this beautiful, charming, shop is located in colonie, NY (really close to my mom’s house, yay!) and offers a welcoming haven to every knitter with its gorgeous selection of yarns and projects

comfortable seating near the fireplace and regularly-scheduled knitting activities (knit nights, classes, etc), and its friendly, energetic, and knowledgeable staff

that’s robena, the owner, next to me with celeste and jean.
they are always smiling just like that; how can you not love them?

david came along for the morning’s festivities to join in the fun and take pictures; isn’t he a sweetheart? he started right away while i was unpacking and arranging the shawls and sweaters on the table.

we had it all looking good in about half an hour, at least for a few moments before the crowd arrived

and there was a crowd—robena did an amazing job of getting the word out and before we knew it the place was packed. it was amazing; thank you to everyone who came to see my work and enjoy the morning.

here i am talking to my cousins hal and peggy; she’s an enthusiastic knitter and he enjoys it as a spectator sport (but he knows an awful lot about it for someone who doesn’t knit).

a knitting circle formed at the back of the shop which grew to quite a good size, everyone sharing project progress and banter.

and loads of knitters from all over the capital district were there, too. it was so much fun to talk to each person about their work and the kinds of projects they like to make.

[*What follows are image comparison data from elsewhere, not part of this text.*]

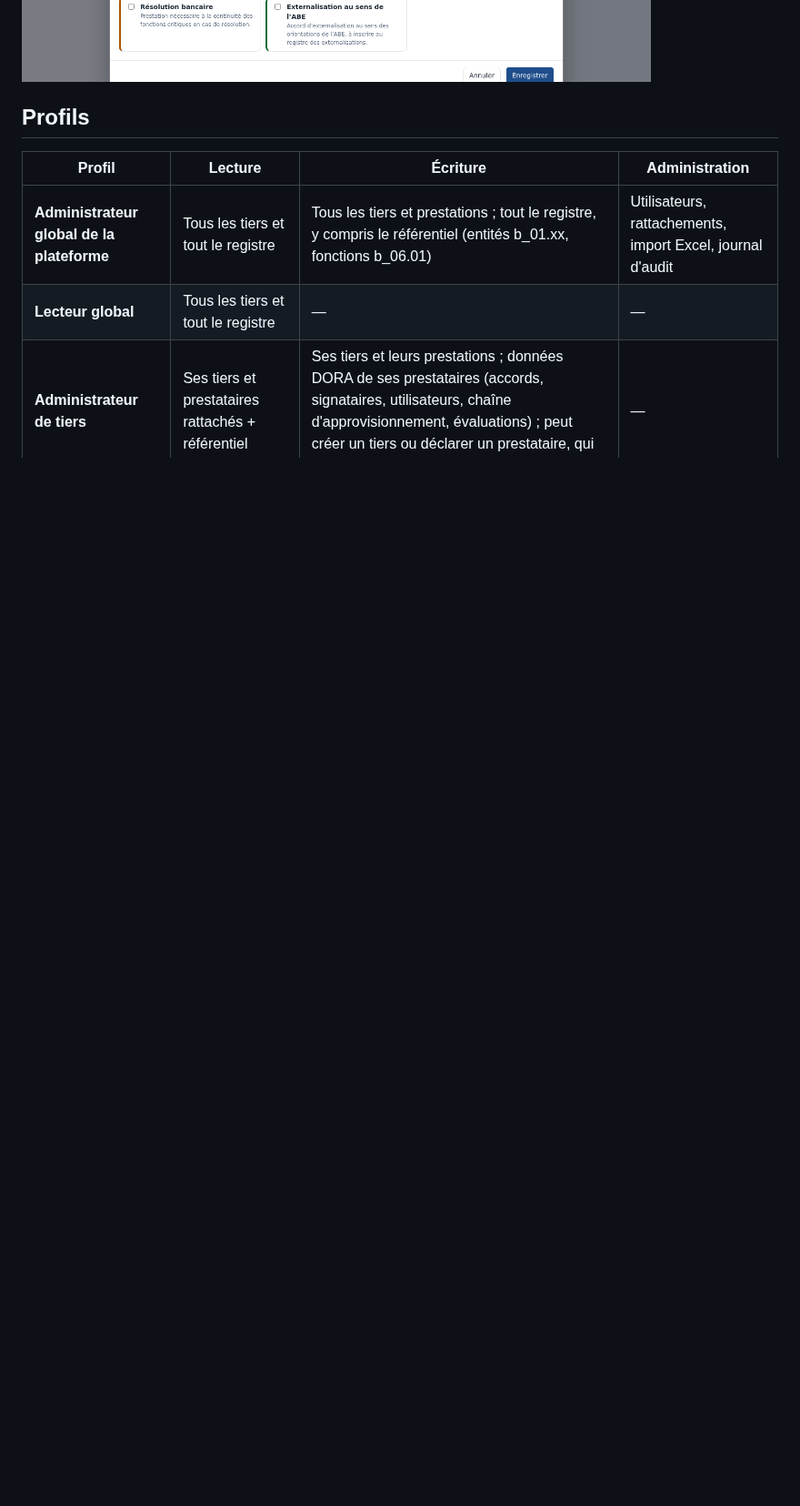
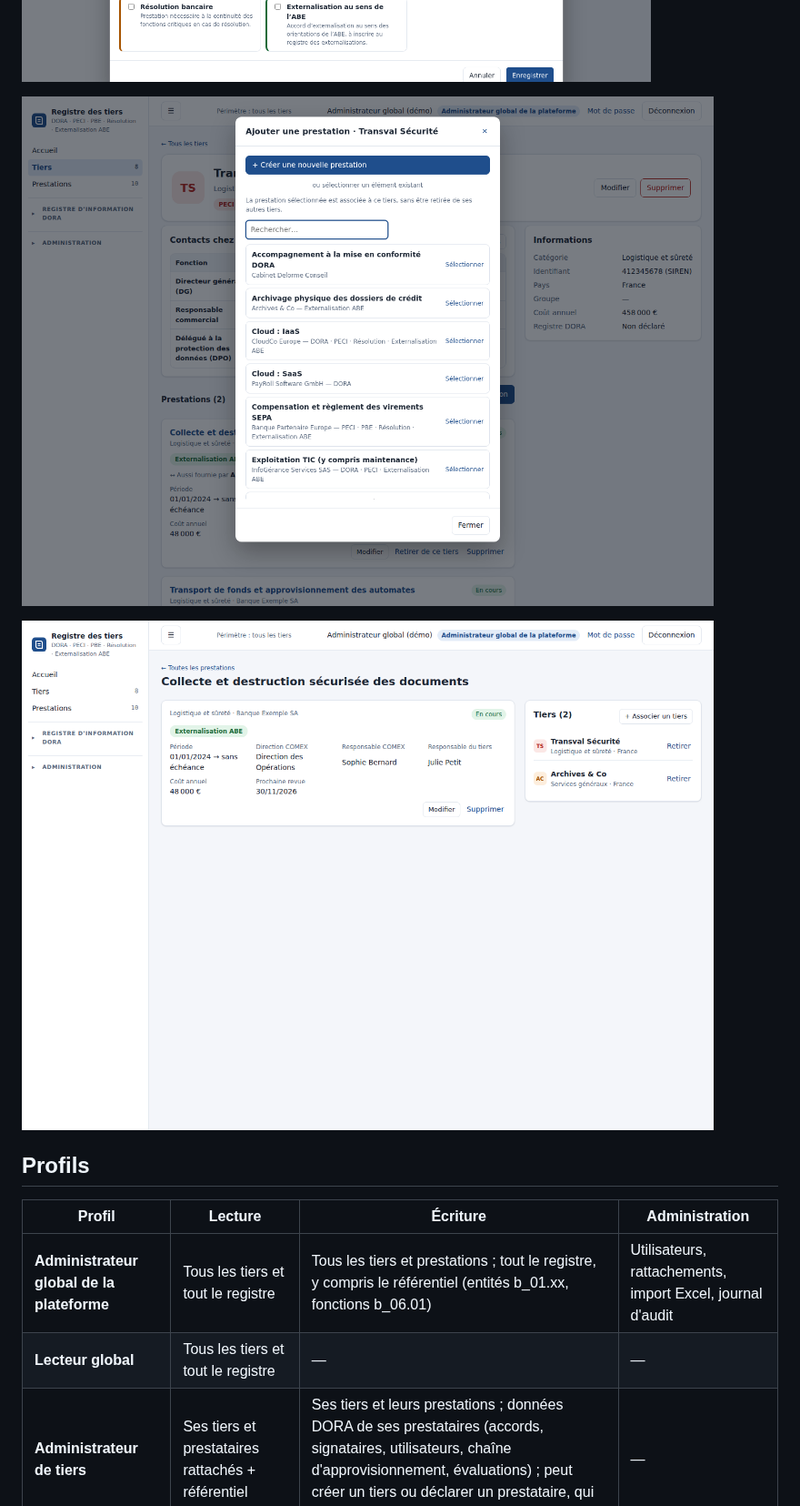
Before and after one commit to ANewSmurf/DORA---Registre-des-Tiers, a Markdown page: README.md, the part around one of its changes. Shown at 91% size. GitHub-like rendering; pictures changed too: docs/captures/ajout-prestation.png (added), docs/captures/fiche-prestation.png (added); blank space fills up the shorter version.

```diff
--- a/README.md
+++ b/README.md
@@ -55,6 +61,10 @@ au format du template EBA « Register of Information » (`template/dora-roi-temp
 ![Fiche tiers](docs/captures/fiche-tiers.png)
 
 ![Qualification d'une prestation](docs/captures/qualification-prestation.png)
+
+![Ajouter une prestation à un tiers](docs/captures/ajout-prestation.png)
+
+![Fiche d'une prestation et ses tiers](docs/captures/fiche-prestation.png)
 
 ## Profils
 
```
Also changed, not shown: other parts of README.md (+7 -1 lines), 7 other files.
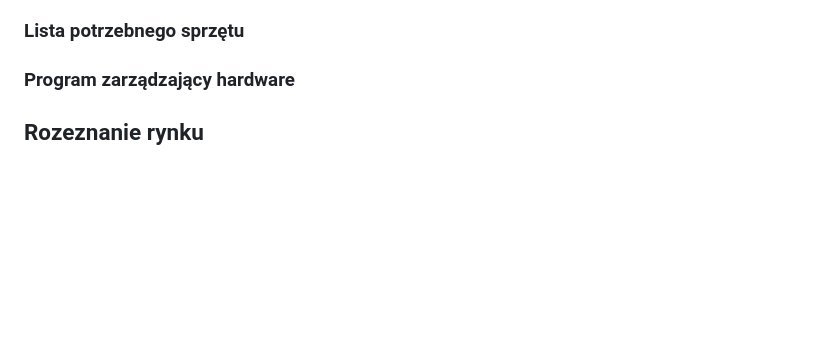
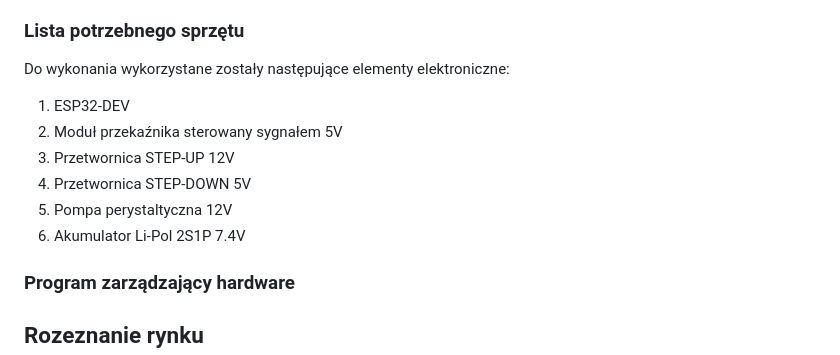
Before and after one commit to Flight3R/i-konewka, a Markdown page: README.md, the part around the change printed below. Rendered like a GitHub page; blank space fills up the shorter version.

Commit message:
Update README.md
hardware part added, not finished

```diff
--- a/README.md
+++ b/README.md
@@ -125,4 +129,12 @@ Część backend aplikacji *i-konewka* otrzymała osobisty identyfikator w sieci
 ### Lista potrzebnego sprzętu
+
+Do wykonania wykorzystane zostały następujące elementy elektroniczne:
+1) ESP32-DEV
+2) Moduł przekaźnika sterowany sygnałem 5V
+3) Przetwornica STEP-UP 12V
+4) Przetwornica STEP-DOWN 5V
+5) Pompa perystaltyczna 12V
+6) Akumulator Li-Pol 2S1P 7.4V
 
 ### Program zarządzający hardware
 
```
Also changed, not shown: other parts of README.md (+4 -0 lines).
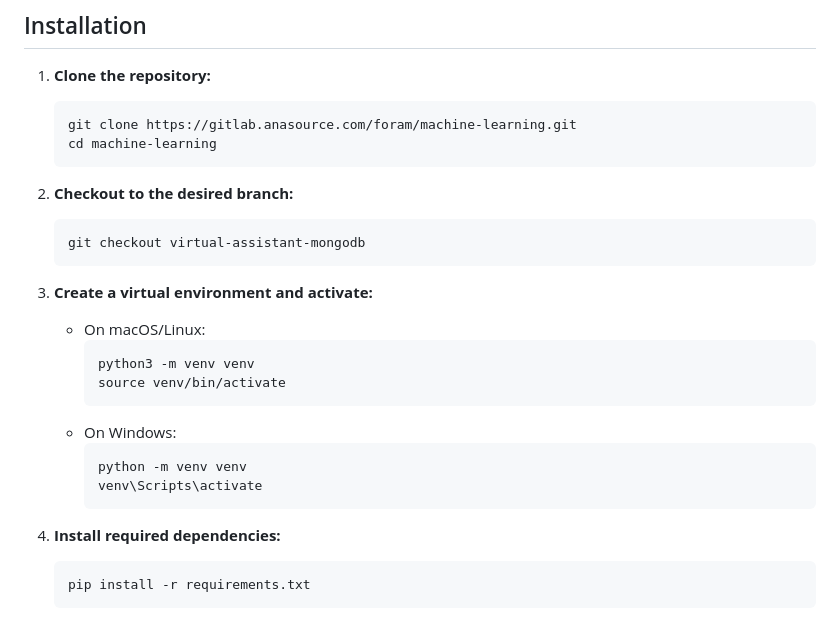
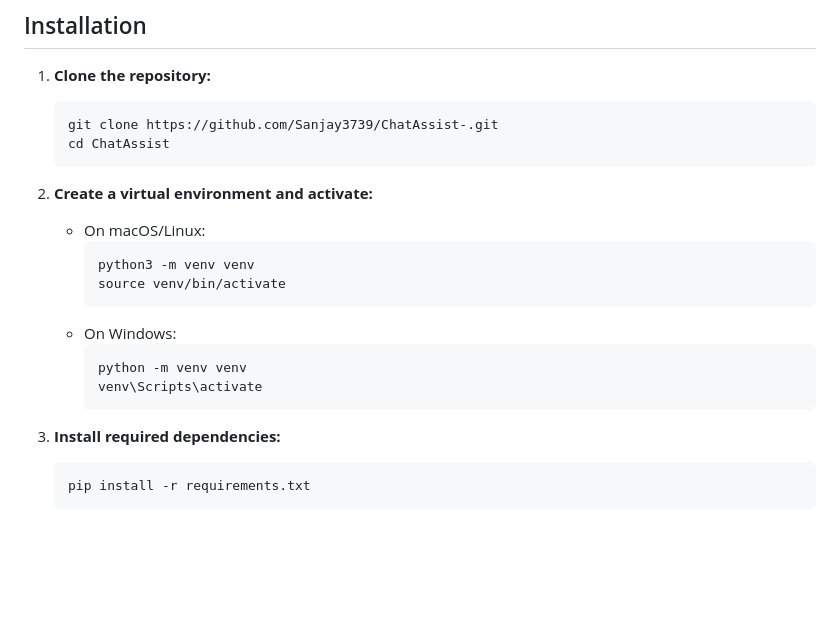
Before and after one commit to Sanjay3739/ChatAssist-, a Markdown page: README.md, the part around the change. GitHub-like rendering; blank space fills up the shorter version.

````diff
--- a/README.md
+++ b/README.md
@@ -35,16 +35,11 @@ This repository contains a Flask-based web application that serves as a customer
 
 1. **Clone the repository:**
    ```bash
-   git clone https://gitlab.anasource.com/foram/machine-learning.git
-   cd machine-learning
+   git clone https://github.com/Sanjay3739/ChatAssist-.git
+   cd ChatAssist
    ```
 
-2. **Checkout to the desired branch:**
-   ```bash
-   git checkout virtual-assistant-mongodb
-   ```
-
-3. **Create a virtual environment and activate:**
+2. **Create a virtual environment and activate:**
    - On macOS/Linux:
      ```bash
      python3 -m venv venv
@@ -56,7 +51,7 @@ This repository contains a Flask-based web application that serves as a customer
      venv\Scripts\activate
      ```
 
-4. **Install required dependencies:**
+3. **Install required dependencies:**
    ```bash
    pip install -r requirements.txt
    ```
````
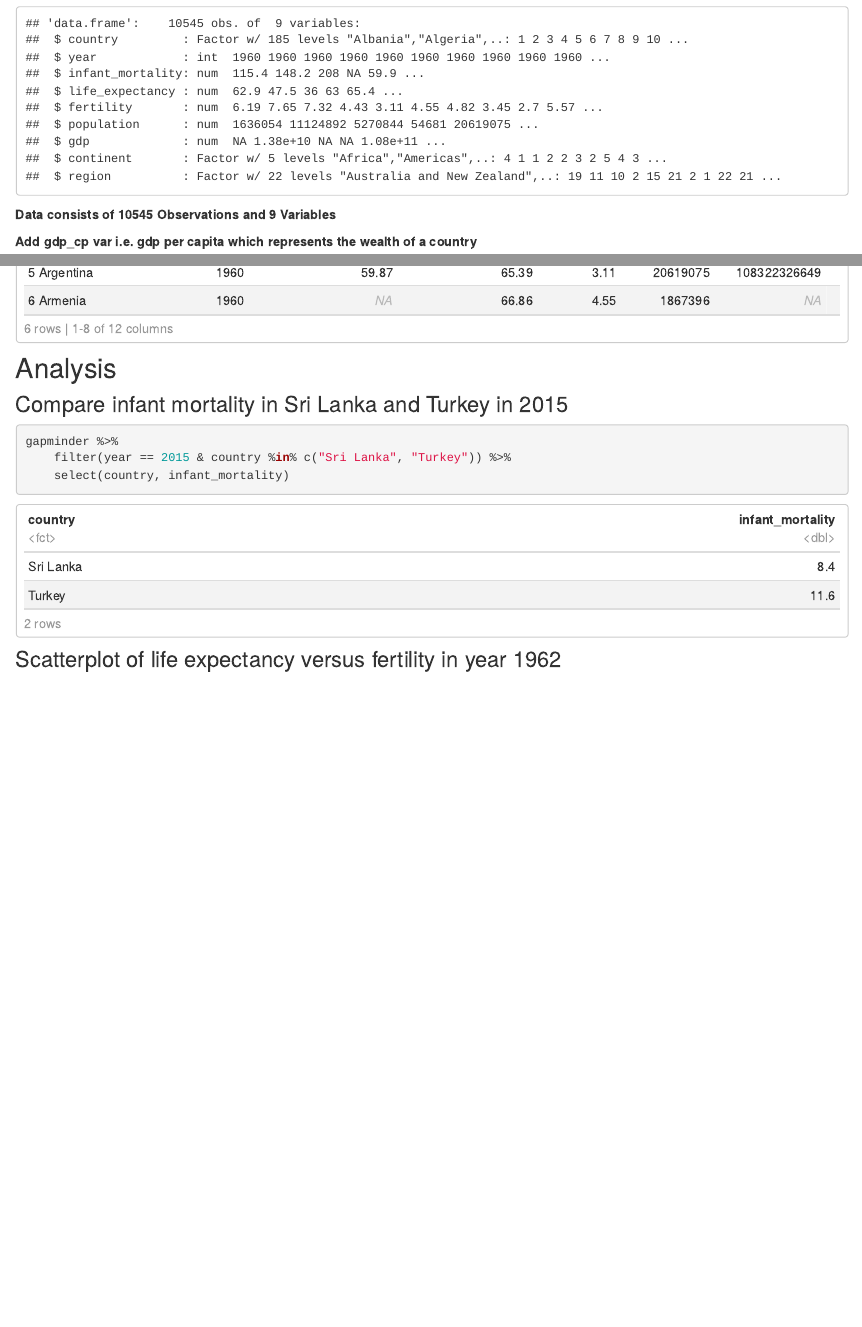
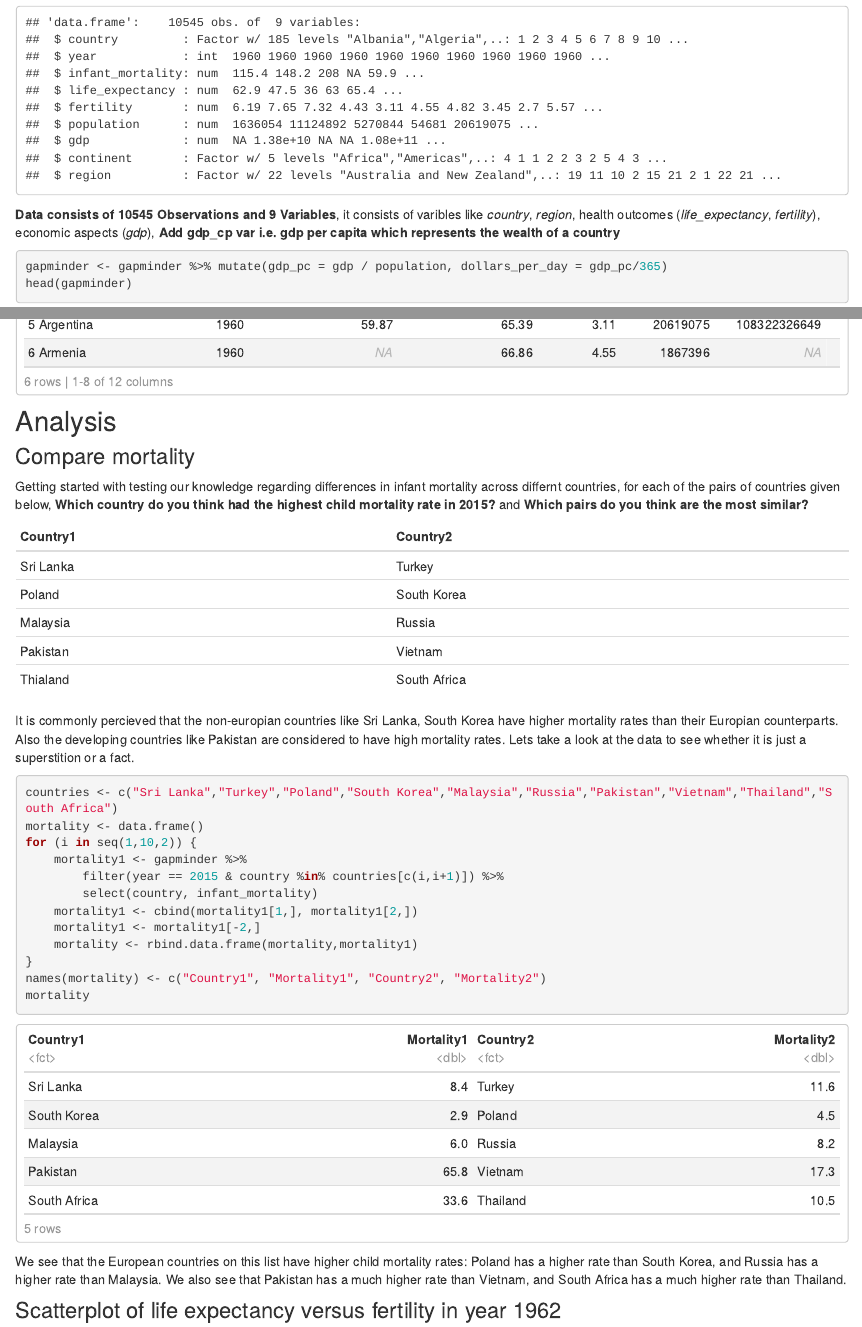
Before and after one commit to ashudva/Case_Studies, an R Markdown document (Gapminder/index.Rmd): the page in a window 1100 px wide, from 1030 px down before the commit and from 1000 px down after it, so that both start at the same text, and a second part further down, joined at a grey line. Rendered offline with R 4.5, knitr and Pandoc, with nearby package versions.

Commit message:
Mortality comparison

````diff
--- a/Gapminder/index.Rmd
+++ b/Gapminder/index.Rmd
@@ -25,8 +24,7 @@ gapminder %>% head()
 str(gapminder)
 ```
 
-**Data consists of 10545 Observations and 9 Variables**
-
+**Data consists of 10545 Observations and 9 Variables**, it consists of varibles like *country*, *region*, health outcomes (*life_expectancy*, *fertility*), economic aspects (*gdp*),
 **Add gdp_cp var i.e. gdp per capita which represents the wealth of a country**
 
 ```{r}
@@ -35,12 +33,36 @@ head(gapminder)
 ```
 
 ## Analysis
-### Compare infant mortality in Sri Lanka and Turkey in 2015
+### Compare mortality
+Getting started with testing our knowledge regarding differences in infant mortality across differnt countries, for each of the pairs of countries given below, **Which country do you think had the highest child mortality rate in 2015?** and **Which pairs do you think are the most similar?**
+
+|Country1 |Country2|
+|---------|--------|
+|Sri Lanka|Turkey  |
+|Poland|South Korea|
+|Malaysia|Russia|
+|Pakistan|Vietnam|
+|Thialand|South Africa|
+
+It is commonly percieved that the non-europian countries like Sri Lanka, South Korea have higher mortality rates than their Europian counterparts. Also the developing countries like Pakistan are considered to have high mortality rates. Lets take a look at the data to see whether it is just a superstition or a fact.
 ```{r}
-gapminder %>%
-    filter(year == 2015 & country %in% c("Sri Lanka", "Turkey")) %>%
-    select(country, infant_mortality)
+countries <- c("Sri Lanka","Turkey","Poland","South Korea","Malaysia","Russia","Pakistan","Vietnam","Thailand","South Africa")
+mortality <- data.frame()
+for (i in seq(1,10,2)) {
+    mortality1 <- gapminder %>%
+        filter(year == 2015 & country %in% countries[c(i,i+1)]) %>%
+        select(country, infant_mortality)
+    mortality1 <- cbind(mortality1[1,], mortality1[2,])
+    mortality1 <- mortality1[-2,]
+    mortality <- rbind.data.frame(mortality,mortality1)
+}
+names(mortality) <- c("Country1", "Mortality1", "Country2", "Mortality2")
+mortality
 ```
+We see that the European countries on this list have higher child mortality rates: Poland
+has a higher rate than South Korea, and Russia has a higher rate than Malaysia. We also
+see that Pakistan has a much higher rate than Vietnam, and South Africa has a much
+higher rate than Thailand.
 
 ### Scatterplot of life expectancy versus fertility in year 1962
 ```{r}
````
Also changed, not shown: Gapminder/index.nb.html, index.html, Gapminder/index.Rmd (1 more changed lines), 1 other file.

the knits were well-fondled and appreciated—it’s really an experience to see everything in person. that goes for me too; i met plenty of knitters who are regular blog readers and finally put some faces to names.

the pattern counter was busy, busy—that’s my cousin lynn chatting and comparing patterns with a few other customers. i swear though, we did not pad the crowd with a lot of family—almost everyone who attended was someone i didn’t know, heh.

i’m going to confess right up front that, though i did ask almost everyone their name, my memory is in shreds today and i can’t remember most of them, to my complete mortification. must make an effort to write those things down in the future.

i feel especially bad about the lady i’m speaking to on the left here in the pink shawl—she drove hours from montreal and was so nice to talk to and much as i wrack my brain today, i can’t come up with her name. ack.

and this lady too; she just could not stay away from the maplewing shawl—it was love at first sight for the two of them and she came back to look it over at least six times. she was a little unsure, but pat (left) and i talked her into trying it. in my experience, if you love something that much, you WILL find the drive and skills within yourself to knit it. we found a pretty skein of mountain colors winter lace for her shawl and i hope she sends me update photos (and her name, darn it).

i tried on the sweaters over and over so people could see what they looked like “on”; there were quite a few experienced and aspiring sweater knitters in the group

we talked shaping and fit

i had a chat with jean about finishing, one of my favorite aspects of sweater knitting. here we are, taking a close look at the way the pockets are sewn to the front of my jackie. it’s probably the trickiest part of the whole darn sweater, but if you get it right, they look amazing.

i’m going to go out on a limb here and say that this is seth aaron (thanks robena), who is knitting elm row

i answered lots of questions about specific patterns—i think knitters are often amazed at how easy lace can be—with fingering yarn and a good pattern, even simpler stitch motifs can be combined to make something stunning that looks much more complex than its construction would lead you to think.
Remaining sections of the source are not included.